[Opening MATERIAL FOR THE TASK section]

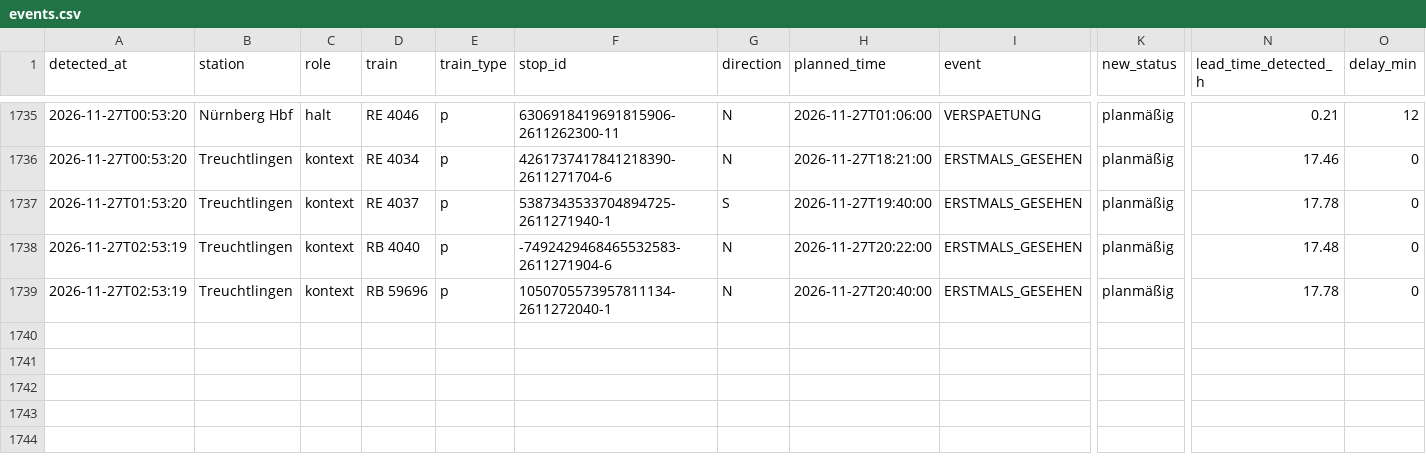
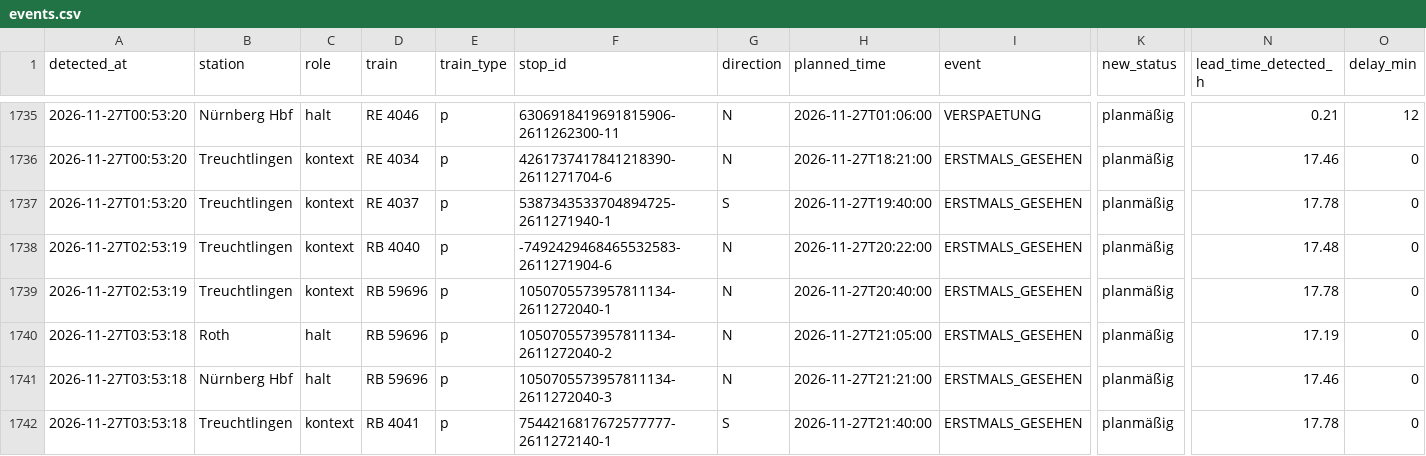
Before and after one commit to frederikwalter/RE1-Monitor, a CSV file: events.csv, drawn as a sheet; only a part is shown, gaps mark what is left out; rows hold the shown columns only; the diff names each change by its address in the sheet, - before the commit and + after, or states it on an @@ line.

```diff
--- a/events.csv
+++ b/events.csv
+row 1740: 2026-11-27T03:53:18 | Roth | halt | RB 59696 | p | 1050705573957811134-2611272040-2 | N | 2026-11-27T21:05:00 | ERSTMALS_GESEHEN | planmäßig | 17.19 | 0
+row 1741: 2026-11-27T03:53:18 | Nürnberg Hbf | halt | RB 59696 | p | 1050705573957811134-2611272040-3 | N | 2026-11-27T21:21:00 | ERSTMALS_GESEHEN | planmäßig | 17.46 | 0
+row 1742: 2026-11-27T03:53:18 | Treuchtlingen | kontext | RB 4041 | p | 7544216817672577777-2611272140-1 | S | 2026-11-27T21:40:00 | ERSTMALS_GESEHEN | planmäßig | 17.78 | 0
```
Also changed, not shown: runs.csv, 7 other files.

[Closing MATERIAL FOR THE TASK section]
[Opening MATERIAL FOR THE TASK section]

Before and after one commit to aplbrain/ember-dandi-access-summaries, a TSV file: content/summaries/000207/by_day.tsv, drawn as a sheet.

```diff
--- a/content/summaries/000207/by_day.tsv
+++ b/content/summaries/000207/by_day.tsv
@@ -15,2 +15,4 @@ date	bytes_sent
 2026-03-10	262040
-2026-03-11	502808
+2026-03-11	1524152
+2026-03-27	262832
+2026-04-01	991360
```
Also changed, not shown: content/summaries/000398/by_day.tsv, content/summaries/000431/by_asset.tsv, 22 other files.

[Closing MATERIAL FOR THE TASK section]
[Opening MATERIAL FOR THE TASK section]

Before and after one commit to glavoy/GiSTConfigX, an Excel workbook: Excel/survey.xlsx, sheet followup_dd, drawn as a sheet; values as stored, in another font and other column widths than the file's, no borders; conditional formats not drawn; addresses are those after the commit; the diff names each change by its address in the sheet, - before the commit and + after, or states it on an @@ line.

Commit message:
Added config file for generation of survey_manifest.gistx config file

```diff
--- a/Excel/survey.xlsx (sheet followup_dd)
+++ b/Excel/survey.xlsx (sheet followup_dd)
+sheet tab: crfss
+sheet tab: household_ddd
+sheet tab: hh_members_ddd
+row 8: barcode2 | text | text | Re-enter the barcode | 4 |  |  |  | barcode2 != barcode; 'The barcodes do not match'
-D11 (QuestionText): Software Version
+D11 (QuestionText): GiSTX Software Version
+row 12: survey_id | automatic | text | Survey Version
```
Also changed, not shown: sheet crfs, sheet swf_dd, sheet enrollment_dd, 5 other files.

[Closing MATERIAL FOR THE TASK section]

Respond with one number, namely the count of lines in the entries above that hold the word "content".

◆ RESULT OF THE EXERCISE
4